-- Records for this exercise follows --

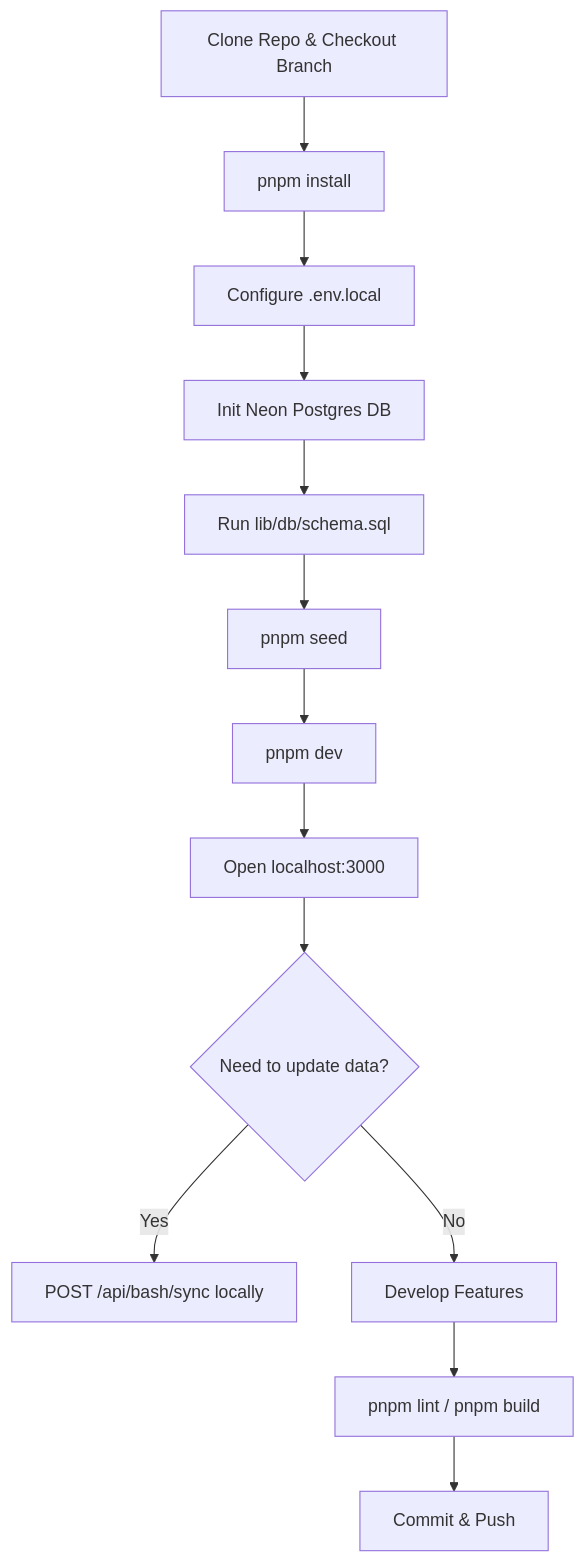
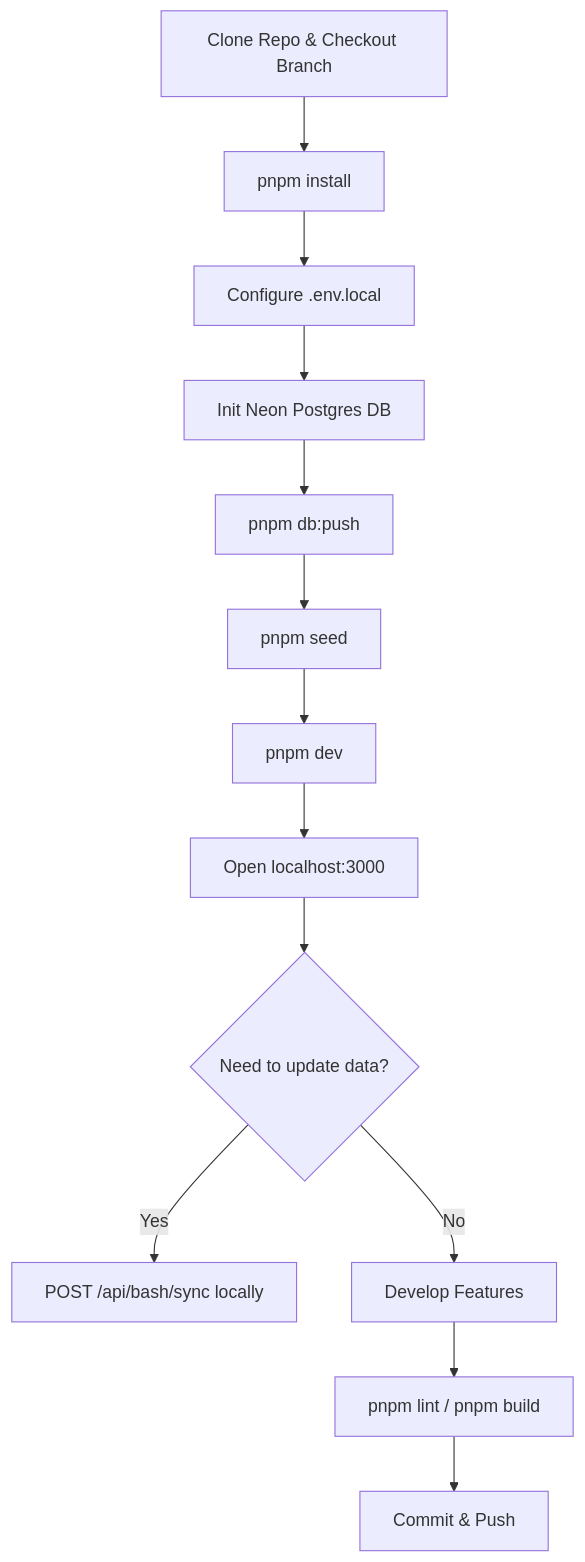
Before and after one commit to rhotter/bash.fan: the diagram in docs/developer_workflow.md, drawn with Mermaid. The commit also changed other lines of this file and 1 other file, not shown here.

Commit message:
docs: sync architecture and workflow with Drizzle ORM and Scorekeeper features

````diff
--- a/docs/developer_workflow.md
+++ b/docs/developer_workflow.md
@@ -12,17 +12,17 @@
 ```mermaid
 graph TD
     A[Clone Repo & Checkout Branch] --> C[pnpm install]
     C --> D[Configure .env.local]
     D --> E[Init Neon Postgres DB]
-    E --> F[Run lib/db/schema.sql]
+    E --> F[pnpm db:push]
     F --> G[pnpm seed]
     G --> H[pnpm dev]
     H --> I[Open localhost:3000]
     
     I --> J{Need to update data?}
     J -- Yes --> K[POST /api/bash/sync locally]
     J -- No --> L[Develop Features]
     
     L --> M[pnpm lint / pnpm build]
     M --> N[Commit & Push]
 ```
````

-- Records for this exercise concluded --

Work to complete
Print the records above exactly as they stand, but leave out the pictures.

Result of the exercise
Before and after one commit to rhotter/bash.fan: the diagram in docs/developer_workflow.md, drawn with Mermaid. The commit also changed other lines of this file and 1 other file, not shown here.

Commit message:
docs: sync architecture and workflow with Drizzle ORM and Scorekeeper features

````diff
--- a/docs/developer_workflow.md
+++ b/docs/developer_workflow.md
@@ -12,17 +12,17 @@
 ```mermaid
 graph TD
     A[Clone Repo & Checkout Branch] --> C[pnpm install]
     C --> D[Configure .env.local]
     D --> E[Init Neon Postgres DB]
-    E --> F[Run lib/db/schema.sql]
+    E --> F[pnpm db:push]
     F --> G[pnpm seed]
     G --> H[pnpm dev]
     H --> I[Open localhost:3000]
     
     I --> J{Need to update data?}
     J -- Yes --> K[POST /api/bash/sync locally]
     J -- No --> L[Develop Features]
     
     L --> M[pnpm lint / pnpm build]
     M --> N[Commit & Push]
 ```
````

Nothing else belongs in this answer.